____ Recorded information

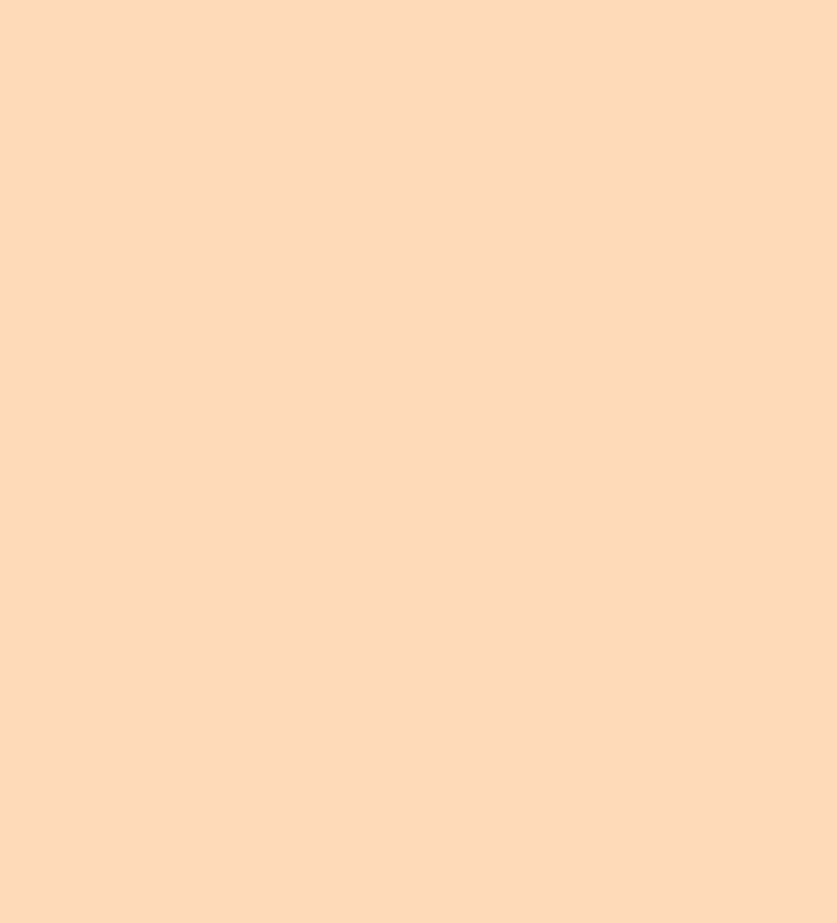
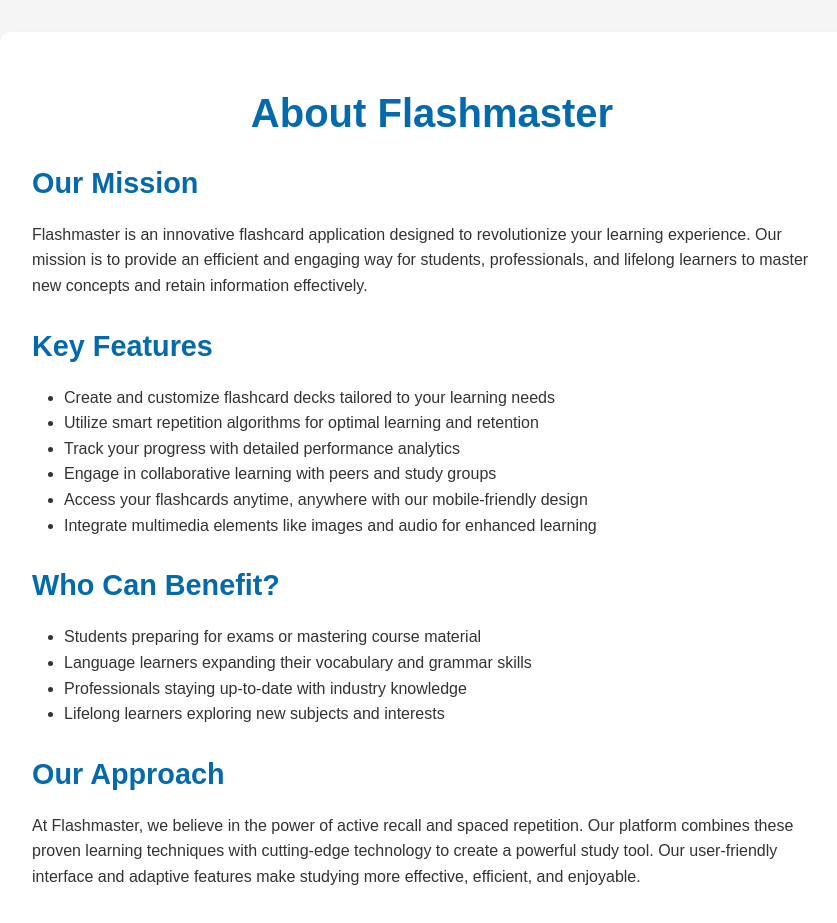
Before and after one commit to Mochatr/Flashmaster, a React (Create React App) app in the folder frontend/: page /about in a window 1280 px wide. Before the commit this address had no page. Shown: the top 923 px of the page, without its empty margins (208-1045 px from the left). Before the commit the page ends 800 px from the top, so only its background shows below. Built offline with nearby package versions, Linux system fonts and the light colour scheme.

Commit message:
Update About page, and enhance Homepage navigation

```diff
--- a/frontend/src/App.js
+++ b/frontend/src/App.js
@@ -4,7 +4,7 @@
 import LoginSignup from './components/LoginSignup/LoginSignup';
 import Dashboard from './components/Dashboard';
 import KnownCardsPage from './components/knownCardsPage';
-
+import About from './components/About';
 import HardCardsPage from './components/hardCardsPage';
 import Aipro from './components/aipro';
 import Team from './components/Team';
@@ -17,6 +17,7 @@
         <Route path="/Authenticate" element={<LoginSignup />} />
         <Route path="/dashboard" element={<Dashboard />} />
         <Route path="/team" element={<Team />} />
+        <Route path="/about" element={<About />} />
         <Route path="/decks/:deckId/known-cards" element={<KnownCardsPage/>} />
 <Route path="/decks/:deckId/hard-cards" element={<HardCardsPage/>} />
 <Route path="/generate" element={<Aipro/>} />
--- /dev/null
+++ b/frontend/src/components/About.js
@@ -0,0 +1,65 @@
+import React from 'react';
+import '../styling/About.css';
+
+const About = () => {
+  return (
+    <div className="about-page">
+      <div className="about-container">
+        <h1 className="about-heading">About Flashmaster</h1>
+        <div className="about-content">
+          <section>
+            <h2>Our Mission</h2>
+            <p>
+              Flashmaster is an innovative flashcard application designed to revolutionize your learning experience.
+              Our mission is to provide an efficient and engaging way for students, professionals, and lifelong
+              learners to master new concepts and retain information effectively.
+            </p>
+          </section>
+
+          <section>
+            <h2>Key Features</h2>
+            <ul>
+              <li>Create and customize flashcard decks tailored to your learning needs</li>
+              <li>Utilize smart repetition algorithms for optimal learning and retention</li>
+              <li>Track your progress with detailed performance analytics</li>
+              <li>Engage in collaborative learning with peers and study groups</li>
+              <li>Access your flashcards anytime, anywhere with our mobile-friendly design</li>
+              <li>Integrate multimedia elements like images and audio for enhanced learning</li>
+            </ul>
+          </section>
+
+          <section>
+            <h2>Who Can Benefit?</h2>
+            <ul>
+              <li>Students preparing for exams or mastering course material</li>
+              <li>Language learners expanding their vocabulary and grammar skills</li>
+              <li>Professionals staying up-to-date with industry knowledge</li>
+              <li>Lifelong learners exploring new subjects and interests</li>
+            </ul>
+          </section>
+
+          <section>
+            <h2>Our Approach</h2>
+            <p>
+              At Flashmaster, we believe in the power of active recall and spaced repetition. Our platform
+              combines these proven learning techniques with cutting-edge technology to create a powerful
+              study tool. Our user-friendly interface and adaptive features make studying more effective,
+              efficient, and enjoyable.
+            </p>
+          </section>
+
+          <section>
+            <h2>Join Our Community</h2>
+            <p>
+              Become part of the Flashmaster community today and unlock your full learning potential!
+              Whether you're a student, professional, or curious mind, Flashmaster is here to support
+              your journey towards knowledge and success.
+            </p>
+          </section>
+        </div>
+      </div>
+    </div>
+  );
+};
+
+export default About;
--- a/frontend/src/components/Homepage.js
+++ b/frontend/src/components/Homepage.js
@@ -17,6 +17,10 @@
     navigate('/team'); // Redirect to the Team page
   };
 
+  const handleAboutClick = () => {
+    navigate('/about'); // Redirect to the about page
+  };
+
   const handleHomeClick = () => {
     if (isLoggedIn) {
       navigate('/dashboard'); // Redirect to dashboard if logged in
@@ -30,7 +34,7 @@
       <nav className="navbar">
         <div className="nav-left" onClick={handleHomeClick} style={{ cursor: 'pointer' }}>FlashMaster</div>
         <ul className="nav-center">
-          <li>About</li>
+        <li onClick={handleAboutClick}>About</li>
           <li>Features</li>
           <li onClick={handleTeamClick}>Meet the Team </li>
         </ul>
--- /dev/null
+++ b/frontend/src/styling/About.css
@@ -0,0 +1,62 @@
+.about-page {
+  min-height: 100vh;
+  display: flex;
+  justify-content: center;
+  align-items: center;
+  background-color: #f5f5f5;
+  padding: 2rem 0;
+}
+
+.about-container {
+  max-width: 800px;
+  width: 100%;
+  margin: 0 auto;
+  padding: 2rem;
+  background-color: white;
+  border-radius: 10px;
+  box-shadow: 0 4px 6px rgba(0, 0, 0, 0.1);
+}
+
+.about-heading {
+  text-align: center;
+  color: #046aad;
+  font-size: 2.5rem;
+  margin-bottom: 1.5rem;
+}
+
+.about-content {
+  font-size: 1rem;
+  color: #333;
+  line-height: 1.6;
+}
+
+.about-content h2 {
+  color: #046aad;
+  font-size: 1.8rem;
+  margin-top: 1.5rem;
+  margin-bottom: 1rem;
+}
+
+.about-content ul {
+  list-style-type: disc;
+  padding-left: 2rem;
+  margin-bottom: 1rem;
+}
+
+.about-content p {
+  margin-bottom: 1rem;
+}
+
+@media (max-width: 768px) {
+  .about-container {
+    padding: 1.5rem;
+  }
+
+  .about-heading {
+    font-size: 2rem;
+  }
+
+  .about-content h2 {
+    font-size: 1.5rem;
+  }
+}
```
Also changed, not shown: frontend/src/styling/Team.css (+0 -132 lines).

________

### Exercise prompt
Without the pictures, return the whole of the data exactly as given.

### Solved problem
Before and after one commit to Mochatr/Flashmaster, a React (Create React App) app in the folder frontend/: page /about in a window 1280 px wide. Before the commit this address had no page. Shown: the top 923 px of the page, without its empty margins (208-1045 px from the left). Before the commit the page ends 800 px from the top, so only its background shows below. Built offline with nearby package versions, Linux system fonts and the light colour scheme.

Commit message:
Update About page, and enhance Homepage navigation

```diff
--- a/frontend/src/App.js
+++ b/frontend/src/App.js
@@ -4,7 +4,7 @@
 import LoginSignup from './components/LoginSignup/LoginSignup';
 import Dashboard from './components/Dashboard';
 import KnownCardsPage from './components/knownCardsPage';
-
+import About from './components/About';
 import HardCardsPage from './components/hardCardsPage';
 import Aipro from './components/aipro';
 import Team from './components/Team';
@@ -17,6 +17,7 @@
         <Route path="/Authenticate" element={<LoginSignup />} />
         <Route path="/dashboard" element={<Dashboard />} />
         <Route path="/team" element={<Team />} />
+        <Route path="/about" element={<About />} />
         <Route path="/decks/:deckId/known-cards" element={<KnownCardsPage/>} />
 <Route path="/decks/:deckId/hard-cards" element={<HardCardsPage/>} />
 <Route path="/generate" element={<Aipro/>} />
--- /dev/null
+++ b/frontend/src/components/About.js
@@ -0,0 +1,65 @@
+import React from 'react';
+import '../styling/About.css';
+
+const About = () => {
+  return (
+    <div className="about-page">
+      <div className="about-container">
+        <h1 className="about-heading">About Flashmaster</h1>
+        <div className="about-content">
+          <section>
+            <h2>Our Mission</h2>
+            <p>
+              Flashmaster is an innovative flashcard application designed to revolutionize your learning experience.
+              Our mission is to provide an efficient and engaging way for students, professionals, and lifelong
+              learners to master new concepts and retain information effectively.
+            </p>
+          </section>
+
+          <section>
+            <h2>Key Features</h2>
+            <ul>
+              <li>Create and customize flashcard decks tailored to your learning needs</li>
+              <li>Utilize smart repetition algorithms for optimal learning and retention</li>
+              <li>Track your progress with detailed performance analytics</li>
+              <li>Engage in collaborative learning with peers and study groups</li>
+              <li>Access your flashcards anytime, anywhere with our mobile-friendly design</li>
+              <li>Integrate multimedia elements like images and audio for enhanced learning</li>
+            </ul>
+          </section>
+
+          <section>
+            <h2>Who Can Benefit?</h2>
+            <ul>
+              <li>Students preparing for exams or mastering course material</li>
+              <li>Language learners expanding their vocabulary and grammar skills</li>
+              <li>Professionals staying up-to-date with industry knowledge</li>
+              <li>Lifelong learners exploring new subjects and interests</li>
+            </ul>
+          </section>
+
+          <section>
+            <h2>Our Approach</h2>
+            <p>
+              At Flashmaster, we believe in the power of active recall and spaced repetition. Our platform
+              combines these proven learning techniques with cutting-edge technology to create a powerful
+              study tool. Our user-friendly interface and adaptive features make studying more effective,
+              efficient, and enjoyable.
+            </p>
+          </section>
+
+          <section>
+            <h2>Join Our Community</h2>
+            <p>
+              Become part of the Flashmaster community today and unlock your full learning potential!
+              Whether you're a student, professional, or curious mind, Flashmaster is here to support
+              your journey towards knowledge and success.
+            </p>
+          </section>
+        </div>
+      </div>
+    </div>
+  );
+};
+
+export default About;
--- a/frontend/src/components/Homepage.js
+++ b/frontend/src/components/Homepage.js
@@ -17,6 +17,10 @@
     navigate('/team'); // Redirect to the Team page
   };
 
+  const handleAboutClick = () => {
+    navigate('/about'); // Redirect to the about page
+  };
+
   const handleHomeClick = () => {
     if (isLoggedIn) {
       navigate('/dashboard'); // Redirect to dashboard if logged in
@@ -30,7 +34,7 @@
       <nav className="navbar">
         <div className="nav-left" onClick={handleHomeClick} style={{ cursor: 'pointer' }}>FlashMaster</div>
         <ul className="nav-center">
-          <li>About</li>
+        <li onClick={handleAboutClick}>About</li>
           <li>Features</li>
           <li onClick={handleTeamClick}>Meet the Team </li>
         </ul>
--- /dev/null
+++ b/frontend/src/styling/About.css
@@ -0,0 +1,62 @@
+.about-page {
+  min-height: 100vh;
+  display: flex;
+  justify-content: center;
+  align-items: center;
+  background-color: #f5f5f5;
+  padding: 2rem 0;
+}
+
+.about-container {
+  max-width: 800px;
+  width: 100%;
+  margin: 0 auto;
+  padding: 2rem;
+  background-color: white;
+  border-radius: 10px;
+  box-shadow: 0 4px 6px rgba(0, 0, 0, 0.1);
+}
+
+.about-heading {
+  text-align: center;
+  color: #046aad;
+  font-size: 2.5rem;
+  margin-bottom: 1.5rem;
+}
+
+.about-content {
+  font-size: 1rem;
+  color: #333;
+  line-height: 1.6;
+}
+
+.about-content h2 {
+  color: #046aad;
+  font-size: 1.8rem;
+  margin-top: 1.5rem;
+  margin-bottom: 1rem;
+}
+
+.about-content ul {
+  list-style-type: disc;
+  padding-left: 2rem;
+  margin-bottom: 1rem;
+}
+
+.about-content p {
+  margin-bottom: 1rem;
+}
+
+@media (max-width: 768px) {
+  .about-container {
+    padding: 1.5rem;
+  }
+
+  .about-heading {
+    font-size: 2rem;
+  }
+
+  .about-content h2 {
+    font-size: 1.5rem;
+  }
+}
```
Also changed, not shown: frontend/src/styling/Team.css (+0 -132 lines).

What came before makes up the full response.